xenopon

Xenophon

The other author who tells us about Socrates is Xenophon. We owe him much. In addition to writing down what he remembered of conversations with Socrates, he wrote a short account of the Peloponnesian War after 411 (Thucydides only completed his history up to that year, although he lived until 400 B.C). His most famous work was the Anabasis (“March up Country”). This describes how (401 B.C.) he joined a Greek force which had been hired by Cyrus, brother of the Persian King, in the hope of seizing the throne. The fact that Cyrus had been the ally of Sparta and that this mercenary force contained a large body of Spartans did not worry Xenophon. Cyrus led them and a large Persian army inland from Sardis and after a time made it clear that his object was to seize the throne of his brother, Artaxerxes, King of Persia. The “Ten Thousand” (we remember the Greek contingent by their numbers) marched through Asia Minor and along the Euphrates to Babylon together with the rest of the rebel army. Outside Babylon there was a battle in which Cyrus was killed.

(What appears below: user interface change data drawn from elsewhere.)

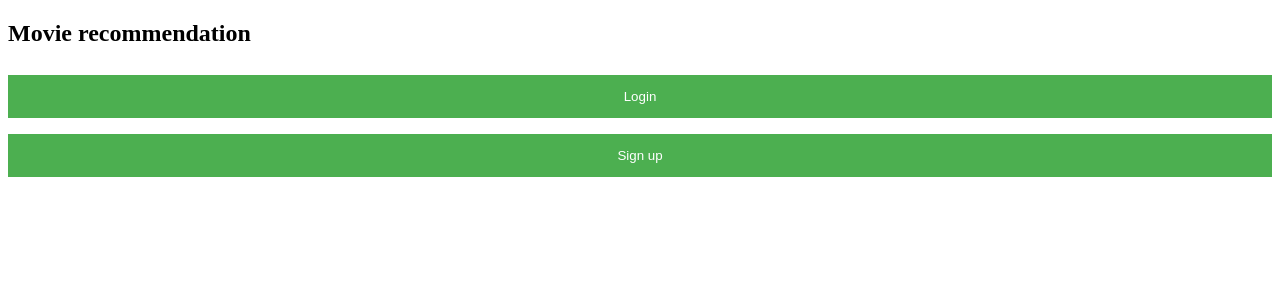
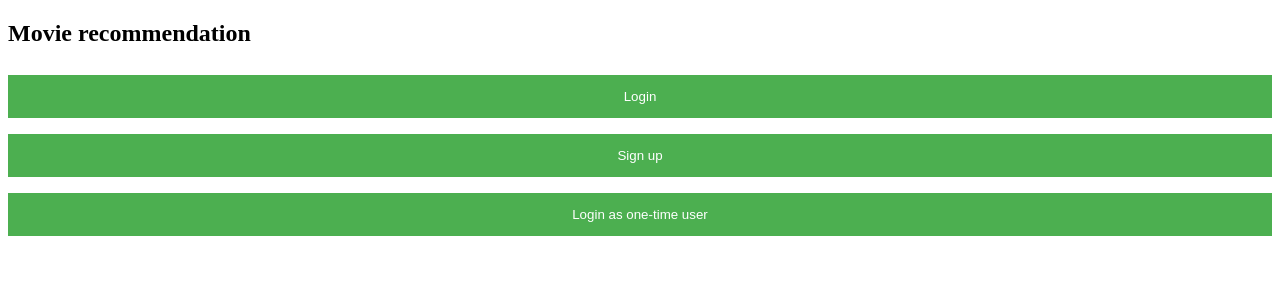
Before and after one commit to jm-yu/frontend-for-a-movie-recommendation-system, a PHP site: page / in a window 1280 px wide. Shown: the top 300 px of the page. Run offline with PHP 8.4, Linux system fonts and the light colour scheme; some libraries are stand-ins or nearby versions.

Commit message:
add one time user

```diff
--- a/index.php
+++ b/index.php
@@ -21,6 +21,9 @@
 </span>
 <span align="right">
 <button class = "button1" onclick="document.getElementById('id02').style.display='block'">Sign up</button>
+</span>
+<span align="right">
+<button class = "button1" onclick="location.href='user_input.php'">Login as one-time user</button>
 </span>
 <!-- The Modal -->
 <div id="id01" class="modal">
```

Soon afterwards the Greek generals were murdered and Xenophon found himself in command. He could not move back along the Euphrates, the way they had come, because no supplies were available. So he went north through the highlands of Kurdistan. After months of great hardship the advance guard’s cry: “The sea! the sea!” was passed excitedly down the straggling column and gave the men new hope. They had reached Trapezus (Trebizond), a Greek colony on the Black Sea, whence many were able to return home (399). However, the story of this remarkable journey cut no ice at Athens and Xenophon was banished for having helped Cyrus, the friend of Sparta. After that …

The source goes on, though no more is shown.